TASK PROMPT » Every line that contains "README" must be located and copied from the data.

AVAILABLE RECORDS »
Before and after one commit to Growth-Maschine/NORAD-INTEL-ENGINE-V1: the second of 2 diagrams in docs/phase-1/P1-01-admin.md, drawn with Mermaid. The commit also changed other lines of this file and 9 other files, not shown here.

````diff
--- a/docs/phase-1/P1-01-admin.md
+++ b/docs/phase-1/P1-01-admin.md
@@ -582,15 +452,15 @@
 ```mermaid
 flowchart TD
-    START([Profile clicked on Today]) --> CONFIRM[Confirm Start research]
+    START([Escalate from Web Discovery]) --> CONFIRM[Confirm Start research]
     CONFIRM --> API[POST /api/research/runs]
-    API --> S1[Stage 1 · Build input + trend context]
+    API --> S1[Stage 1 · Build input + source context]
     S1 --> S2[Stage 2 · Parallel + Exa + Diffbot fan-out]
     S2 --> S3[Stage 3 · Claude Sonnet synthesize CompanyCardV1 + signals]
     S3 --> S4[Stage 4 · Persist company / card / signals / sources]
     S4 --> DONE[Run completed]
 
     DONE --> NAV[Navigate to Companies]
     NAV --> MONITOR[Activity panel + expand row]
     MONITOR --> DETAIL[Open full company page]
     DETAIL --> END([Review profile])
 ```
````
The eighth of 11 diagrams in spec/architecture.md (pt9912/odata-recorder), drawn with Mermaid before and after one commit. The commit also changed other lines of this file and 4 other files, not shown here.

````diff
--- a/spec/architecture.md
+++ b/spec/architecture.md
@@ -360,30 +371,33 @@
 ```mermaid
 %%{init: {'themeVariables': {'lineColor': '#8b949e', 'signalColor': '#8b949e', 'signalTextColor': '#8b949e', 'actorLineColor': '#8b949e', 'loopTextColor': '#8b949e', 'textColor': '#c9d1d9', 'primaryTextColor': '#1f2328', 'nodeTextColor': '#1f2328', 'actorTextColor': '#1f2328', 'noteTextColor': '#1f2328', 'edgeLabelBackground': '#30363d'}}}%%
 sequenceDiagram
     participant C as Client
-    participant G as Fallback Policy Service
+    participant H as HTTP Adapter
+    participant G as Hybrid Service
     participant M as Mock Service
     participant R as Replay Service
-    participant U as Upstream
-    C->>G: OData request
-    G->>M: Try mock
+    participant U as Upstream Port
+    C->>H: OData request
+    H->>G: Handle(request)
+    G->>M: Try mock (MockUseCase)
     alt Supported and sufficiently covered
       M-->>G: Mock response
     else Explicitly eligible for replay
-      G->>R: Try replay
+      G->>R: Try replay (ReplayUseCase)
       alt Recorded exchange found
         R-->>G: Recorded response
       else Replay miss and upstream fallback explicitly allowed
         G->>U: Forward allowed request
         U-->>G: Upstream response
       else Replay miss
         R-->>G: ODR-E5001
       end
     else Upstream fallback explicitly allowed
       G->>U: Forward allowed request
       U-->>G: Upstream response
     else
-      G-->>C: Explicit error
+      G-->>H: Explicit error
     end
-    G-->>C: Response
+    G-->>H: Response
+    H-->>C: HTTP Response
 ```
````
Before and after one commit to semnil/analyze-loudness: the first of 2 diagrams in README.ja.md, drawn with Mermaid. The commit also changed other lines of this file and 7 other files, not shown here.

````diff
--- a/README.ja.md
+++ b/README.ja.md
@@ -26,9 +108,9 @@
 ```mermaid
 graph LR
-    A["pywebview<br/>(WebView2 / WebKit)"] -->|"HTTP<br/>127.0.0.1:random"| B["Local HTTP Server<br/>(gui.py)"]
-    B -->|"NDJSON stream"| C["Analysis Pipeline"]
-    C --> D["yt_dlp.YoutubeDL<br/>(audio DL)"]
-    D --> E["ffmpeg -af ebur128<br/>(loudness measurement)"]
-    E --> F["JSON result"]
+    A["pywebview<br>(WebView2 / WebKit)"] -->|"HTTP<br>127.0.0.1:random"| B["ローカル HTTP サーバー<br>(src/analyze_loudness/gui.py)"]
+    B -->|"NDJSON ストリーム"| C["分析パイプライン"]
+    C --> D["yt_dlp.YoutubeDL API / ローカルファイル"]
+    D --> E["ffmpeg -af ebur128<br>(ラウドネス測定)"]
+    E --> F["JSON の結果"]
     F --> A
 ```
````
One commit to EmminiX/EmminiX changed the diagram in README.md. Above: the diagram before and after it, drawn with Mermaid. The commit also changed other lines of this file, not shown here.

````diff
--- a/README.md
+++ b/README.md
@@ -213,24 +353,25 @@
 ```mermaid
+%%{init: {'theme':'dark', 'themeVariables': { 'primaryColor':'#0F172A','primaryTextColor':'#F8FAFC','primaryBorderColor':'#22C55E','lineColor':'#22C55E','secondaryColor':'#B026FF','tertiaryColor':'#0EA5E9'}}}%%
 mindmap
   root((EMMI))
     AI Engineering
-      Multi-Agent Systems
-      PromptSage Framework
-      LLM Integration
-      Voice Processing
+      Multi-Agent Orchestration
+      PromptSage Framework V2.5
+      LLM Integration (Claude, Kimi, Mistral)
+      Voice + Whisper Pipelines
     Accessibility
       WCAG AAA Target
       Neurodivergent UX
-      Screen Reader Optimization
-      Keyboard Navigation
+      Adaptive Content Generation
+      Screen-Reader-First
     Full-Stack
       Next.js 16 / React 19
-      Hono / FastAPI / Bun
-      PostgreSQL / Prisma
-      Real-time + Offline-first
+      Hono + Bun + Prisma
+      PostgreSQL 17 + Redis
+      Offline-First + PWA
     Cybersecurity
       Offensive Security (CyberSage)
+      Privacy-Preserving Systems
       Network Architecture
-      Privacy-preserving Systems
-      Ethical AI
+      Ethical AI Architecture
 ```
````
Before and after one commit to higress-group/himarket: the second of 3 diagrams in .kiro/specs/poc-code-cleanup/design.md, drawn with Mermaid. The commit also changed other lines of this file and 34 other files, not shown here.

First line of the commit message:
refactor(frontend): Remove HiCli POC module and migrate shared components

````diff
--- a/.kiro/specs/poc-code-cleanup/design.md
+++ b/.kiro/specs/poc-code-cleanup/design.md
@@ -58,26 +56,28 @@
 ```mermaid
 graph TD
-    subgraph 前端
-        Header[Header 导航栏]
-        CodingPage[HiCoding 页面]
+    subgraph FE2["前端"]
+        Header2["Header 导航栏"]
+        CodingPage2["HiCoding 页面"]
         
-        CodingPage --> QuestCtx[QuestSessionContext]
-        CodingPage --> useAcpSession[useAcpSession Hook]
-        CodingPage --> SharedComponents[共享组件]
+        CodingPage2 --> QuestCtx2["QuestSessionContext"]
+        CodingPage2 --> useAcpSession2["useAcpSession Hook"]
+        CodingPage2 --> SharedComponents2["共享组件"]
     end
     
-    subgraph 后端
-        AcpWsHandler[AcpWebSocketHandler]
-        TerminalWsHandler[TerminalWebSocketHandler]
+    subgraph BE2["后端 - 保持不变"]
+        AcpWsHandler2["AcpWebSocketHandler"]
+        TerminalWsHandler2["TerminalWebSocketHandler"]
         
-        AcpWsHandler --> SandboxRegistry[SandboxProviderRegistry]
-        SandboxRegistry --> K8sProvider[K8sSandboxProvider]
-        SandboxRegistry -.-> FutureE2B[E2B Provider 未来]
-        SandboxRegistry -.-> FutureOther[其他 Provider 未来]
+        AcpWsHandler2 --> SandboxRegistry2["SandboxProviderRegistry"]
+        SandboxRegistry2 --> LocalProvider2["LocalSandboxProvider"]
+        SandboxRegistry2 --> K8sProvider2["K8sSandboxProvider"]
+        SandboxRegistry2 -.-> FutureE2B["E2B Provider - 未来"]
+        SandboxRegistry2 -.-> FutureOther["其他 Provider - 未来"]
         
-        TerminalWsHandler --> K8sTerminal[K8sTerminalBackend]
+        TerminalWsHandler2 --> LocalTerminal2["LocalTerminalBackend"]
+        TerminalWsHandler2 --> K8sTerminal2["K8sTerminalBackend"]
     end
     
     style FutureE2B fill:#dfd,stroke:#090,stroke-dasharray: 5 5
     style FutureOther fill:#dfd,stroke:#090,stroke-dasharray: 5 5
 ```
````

TASK OUTPUT »
Before and after one commit to semnil/analyze-loudness: the first of 2 diagrams in README.ja.md, drawn with Mermaid. The commit also changed other lines of this file and 7 other files, not shown here.
--- a/README.ja.md
+++ b/README.ja.md
One commit to EmminiX/EmminiX changed the diagram in README.md. Above: the diagram before and after it, drawn with Mermaid. The commit also changed other lines of this file, not shown here.
--- a/README.md
+++ b/README.md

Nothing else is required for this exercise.